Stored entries
= = = = = = =

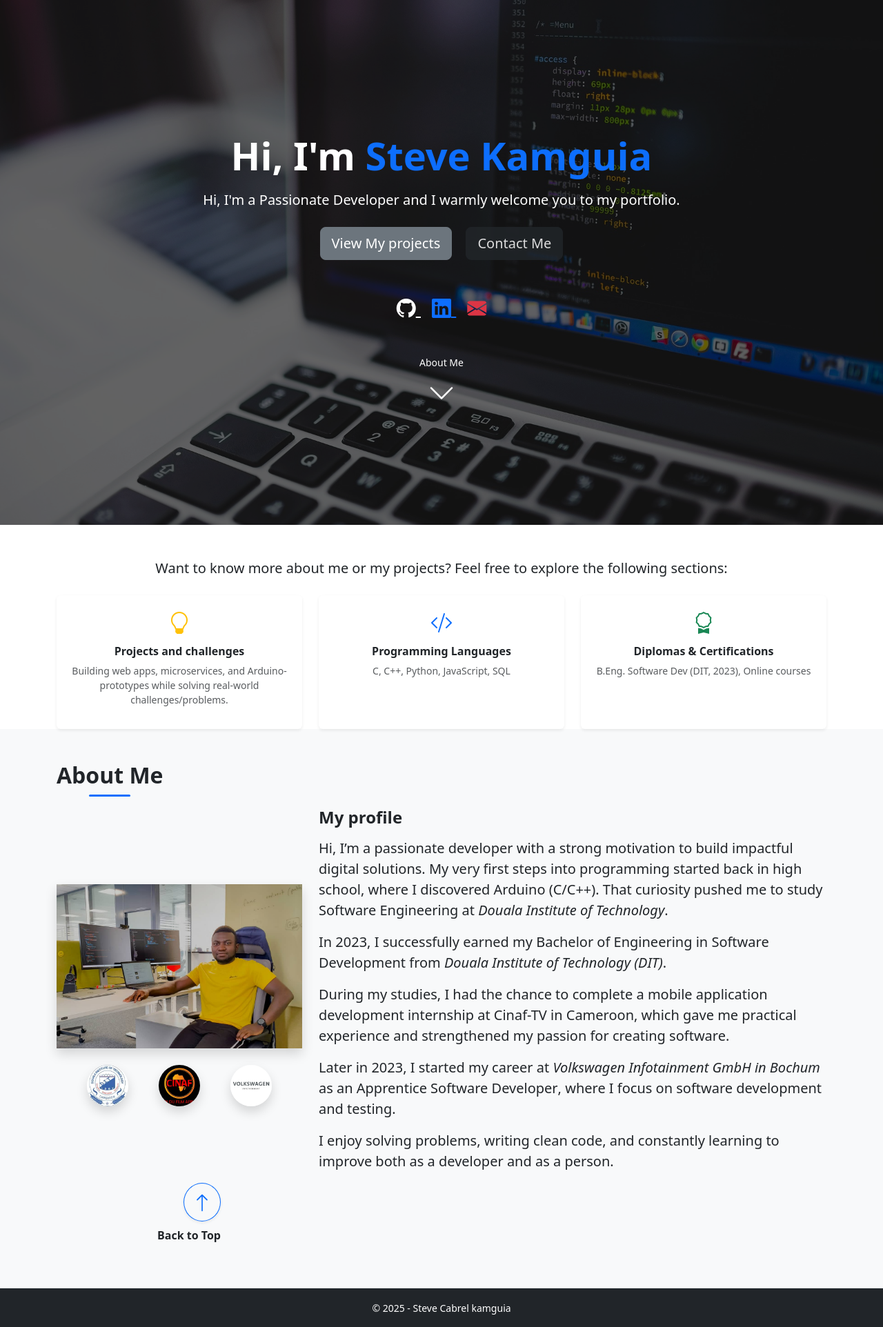
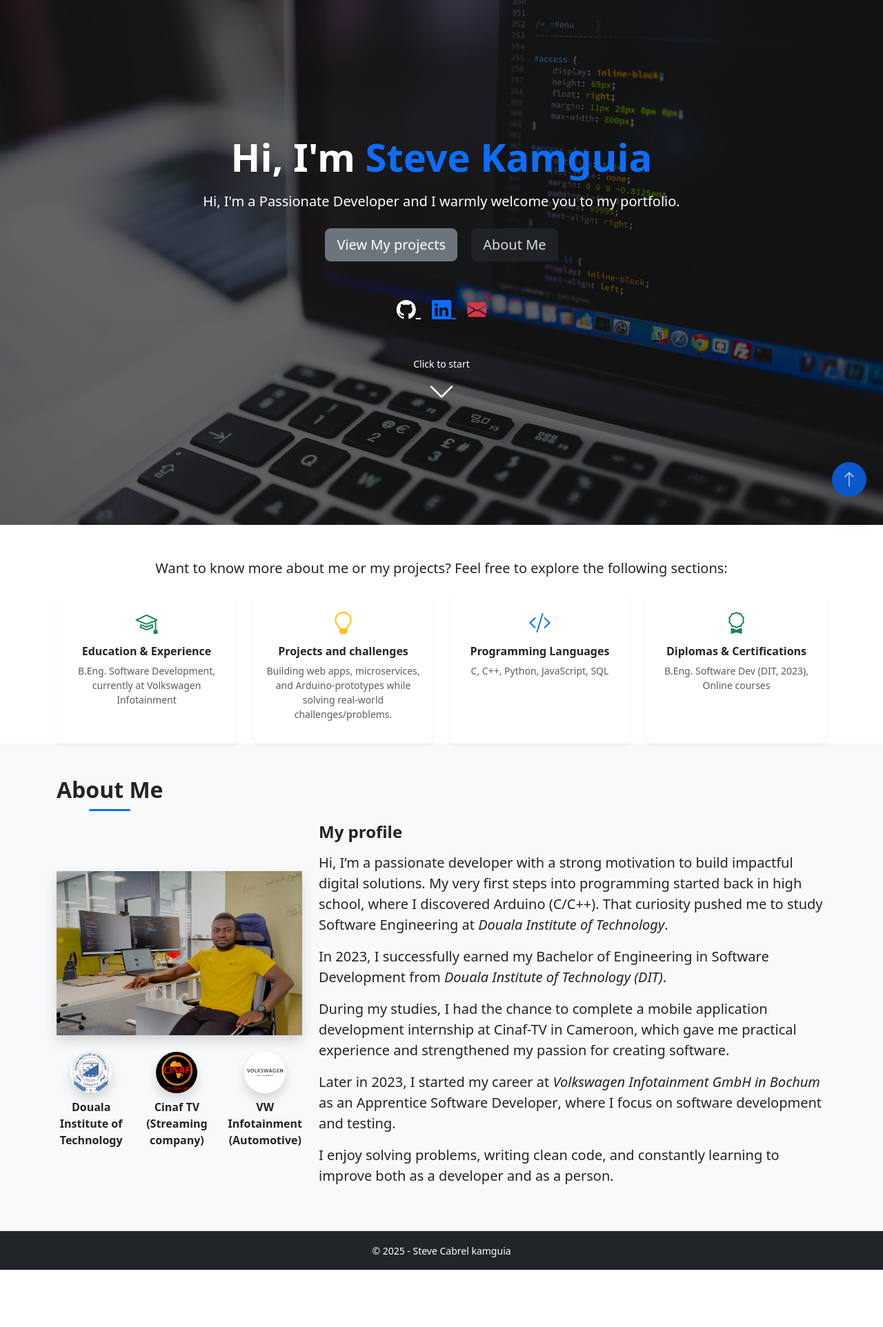
Before and after one commit to Kascabrel/portfolio, a Flask app: page /home in a window 1280 px wide. Shown: the part 56-1980 px from the top of the page at 69% size. After the commit the page ends 1897 px from the top, so only its background shows below. Run offline with Flask 3, Linux system fonts and the light colour scheme; some libraries are stand-ins or nearby versions.

Commit message:
fixed the scroll to top button on the right bottom page

```diff
--- a/src/app/templates/base.html
+++ b/src/app/templates/base.html
@@ -70,6 +70,14 @@
     {% endblock %}
 </main>
 
+<a href="#top"
+   id="backToTop"
+   class="btn btn-primary rounded-circle shadow-lg position-fixed bottom-0 end-0 m-3 m-md-4 d-flex align-items-center justify-content-center"
+   aria-label="Back to top" title="Back to top">
+  <i class="bi bi-arrow-up fs-4"></i>
+</a>
+
+
 <!-- ===== Footer ===== -->
 <footer class="border-top border-1 bg-dark py-3 mt-auto">
     <div class="container text-white text-center">
--- a/src/app/templates/index.html
+++ b/src/app/templates/index.html
@@ -21,7 +21,7 @@
         <!-- Buttons -->
         <div class="mt-4">
             <a href="#projects" class="btn btn-secondary btn-lg me-3">View My projects</a>
-            <a href="#contact" class="btn btn-dark btn-lg" style="opacity: 0.85;">Contact Me</a>
+            <a href="#about" class="btn btn-dark btn-lg" style="opacity: 0.85;">About Me</a>
         </div>
 
         <!-- Optional social icons -->
@@ -38,8 +38,8 @@
         </div>
         <!-- Scroll Down Arrow with Text -->
         <div class="scroll-down mt-5 text-center">
-            <p class="mb-1 text-white small text-primary">About Me</p>
-            <a href="#about" class="text-white">
+            <p class="mb-0 text-white small text-primary">Click to start</p>
+            <a href="#info" class="text-white">
                 <i class="bi bi-chevron-down fs-1"></i>
             </a>
         </div>
@@ -50,7 +50,7 @@
 
 <!-- Extra Info Section -->
 <section>
-    <div class="container mt-5">
+    <div class=" container mt-5" id="info">
         <div class="text-center mb-4">
             <p class="lead">
                 Want to know more about me or my projects?
@@ -59,8 +59,24 @@
         </div>
 
         <div class="row text-center g-4">
+
+            <!-- Education & Experience -->
+            <div class="col-md-3">
+                <div class="card h-100 shadow-sm border-0">
+                    <div class="card-body">
+                        <i class="bi bi-mortarboard fs-2 text-success"></i>
+                        <h6 class="mt-2 fw-bold">Education & Experience</h6>
+                        <p class="small text-muted">
+                            B.Eng. Software Development, currently at Volkswagen
+                            Infotainment
+                        </p>
+                        <a href="#about" class="stretched-link"></a>
+                    </div>
+                </div>
+            </div>
+
             <!-- Projects and challenges -->
-            <div class="col-md-4">
+            <div class="col-md-3">
                 <div class="card h-100 shadow-sm border-0">
                     <div class="card-body">
                         <i class="bi bi-lightbulb fs-2 text-warning"></i>
@@ -73,7 +89,7 @@
             </div>
 
             <!-- Programming Languages -->
-            <div class="col-md-4">
+            <div class="col-md-3">
                 <div class="card h-100 shadow-sm border-0">
                     <div class="card-body">
                         <i class="bi bi-code-slash fs-2 text-primary"></i>
@@ -84,7 +100,7 @@
             </div>
 
             <!-- Diplomas & Certifications -->
-            <div class="col-md-4">
+            <div class="col-md-3">
                 <div class="card h-100 shadow-sm border-0">
                     <div class="card-body">
                         <i class="bi bi-award fs-2 text-success"></i>
@@ -112,16 +128,42 @@
                 <img src="static/images/profile.jpg" alt="Profile Photo"
                      class="img-fluid shadow mb-4">
 
-                <!-- Logos -->
-                <div class="d-flex justify-content-evenly align-items-center w-100">
-                    <img src="static/images/logo-dit.jpg" alt="Douala Institute of Technology"
-                         class="rounded-circle shadow" style="max-width: 60px; height: 60px; object-fit: cover;">
-                    <img src="static/images/logo-cinaf.jpg" alt="Cinaf TV"
-                         class="rounded-circle shadow" style="max-width: 60px; height: 60px; object-fit: cover;">
-                    <img src="static/images/logo-vw.png" alt="VW Infotainment"
-                         class="rounded-circle shadow" style="max-width: 60px; height: 60px; object-fit: cover;">
+                <!-- Logos with text links (fixed spacing using row/col) -->
+                <div class="row text-center align-items-center">
+                    <!-- DIT -->
+                    <div class="col">
+                        <img src="static/images/logo-dit.jpg" alt="Douala Institute of Technology"
+                             class="rounded-circle shadow mb-2"
+                             style="max-width: 60px; height: 60px; object-fit: cover;">
+                        <a href="https://www.dit.cm" target="_blank"
+                           class="text-decoration-none fw-semibold text-dark d-block">
+                            Douala Institute of Technology
+                        </a>
+                    </div>
 
+                    <!-- Cinaf TV -->
+                    <div class="col">
+                        <img src="static/images/logo-cinaf.jpg" alt="Cinaf TV"
+                             class="rounded-circle shadow mb-2"
+                             style="max-width: 60px; height: 60px; object-fit: cover;">
+                        <a href="https://www.cinaf.tv" target="_blank"
+                           class="text-decoration-none fw-semibold text-dark d-block">
+                            Cinaf TV (Streaming company)
+                        </a>
+                    </div>
+
+                    <!-- VW Infotainment -->
+                    <div class="col">
+                        <img src="static/images/logo-vw.png" alt="VW Infotainment"
+                             class="rounded-circle shadow mb-2"
+                             style="max-width: 60px; height: 60px; object-fit: cover;">
+                        <a href="https://www.volkswagen.com" target="_blank"
+                           class="text-decoration-none fw-semibold text-dark d-block">
+                            VW Infotainment (Automotive)
+                        </a>
+                    </div>
                 </div>
+
 
             </div>
 
@@ -157,13 +199,7 @@
             </div>
         </div>
     </div>
-    <!-- Scroll to Top -->
-    <div class="col-md-3 d-flex flex-column align-items-end">
-        <a href="#top" class="btn btn-outline-primary rounded-circle shadow-sm" title="Back to top">
-            <i class="bi bi-arrow-up fs-3"></i>
-        </a>
-        <p class="mt-2 fw-semibold text-end">Back to Top</p>
-    </div>
+
 </section>
 
 {% endblock %}
```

= = = = = = =

Check each line above for the word "white" and copy the ones that have it.

**OUTPUT OF THE EXERCISE:**
     <div class="container text-white text-center">
-            <p class="mb-1 text-white small text-primary">About Me</p>
-            <a href="#about" class="text-white">
+            <p class="mb-0 text-white small text-primary">Click to start</p>
+            <a href="#info" class="text-white">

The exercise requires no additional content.